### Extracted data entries
━━━━━━━━━━━━━━━━━━━━

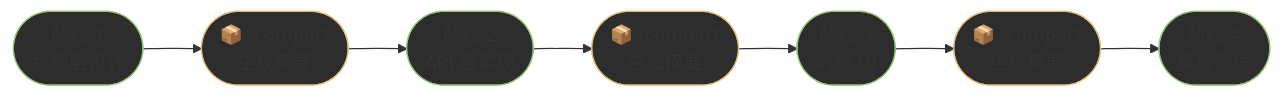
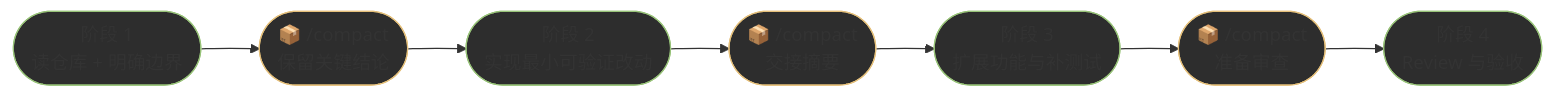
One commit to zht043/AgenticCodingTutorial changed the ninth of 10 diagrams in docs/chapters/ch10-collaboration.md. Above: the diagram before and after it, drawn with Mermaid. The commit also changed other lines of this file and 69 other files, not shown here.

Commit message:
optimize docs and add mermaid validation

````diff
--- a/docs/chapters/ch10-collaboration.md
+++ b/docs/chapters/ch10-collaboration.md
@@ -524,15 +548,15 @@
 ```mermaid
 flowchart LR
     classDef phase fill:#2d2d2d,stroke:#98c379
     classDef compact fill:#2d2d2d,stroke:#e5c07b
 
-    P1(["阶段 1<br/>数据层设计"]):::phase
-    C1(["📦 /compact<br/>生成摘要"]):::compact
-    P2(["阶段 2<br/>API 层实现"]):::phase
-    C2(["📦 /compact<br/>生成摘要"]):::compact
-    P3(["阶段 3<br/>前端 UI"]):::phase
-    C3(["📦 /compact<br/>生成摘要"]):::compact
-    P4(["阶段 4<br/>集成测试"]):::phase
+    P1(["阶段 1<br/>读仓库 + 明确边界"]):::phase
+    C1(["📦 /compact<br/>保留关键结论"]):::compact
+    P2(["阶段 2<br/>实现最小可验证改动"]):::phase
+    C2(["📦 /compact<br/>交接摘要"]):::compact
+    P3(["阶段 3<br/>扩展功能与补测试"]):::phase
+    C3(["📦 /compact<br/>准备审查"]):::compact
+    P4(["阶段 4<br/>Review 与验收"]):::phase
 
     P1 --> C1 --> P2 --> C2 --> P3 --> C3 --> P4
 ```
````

━━━━━━━━━━━━━━━━━━━━

### PROBLEM TO SOLVE
Reproduce each line of the data containing the word "fill".

### ANSWER SECTION
     classDef phase fill:#2d2d2d,stroke:#98c379
     classDef compact fill:#2d2d2d,stroke:#e5c07b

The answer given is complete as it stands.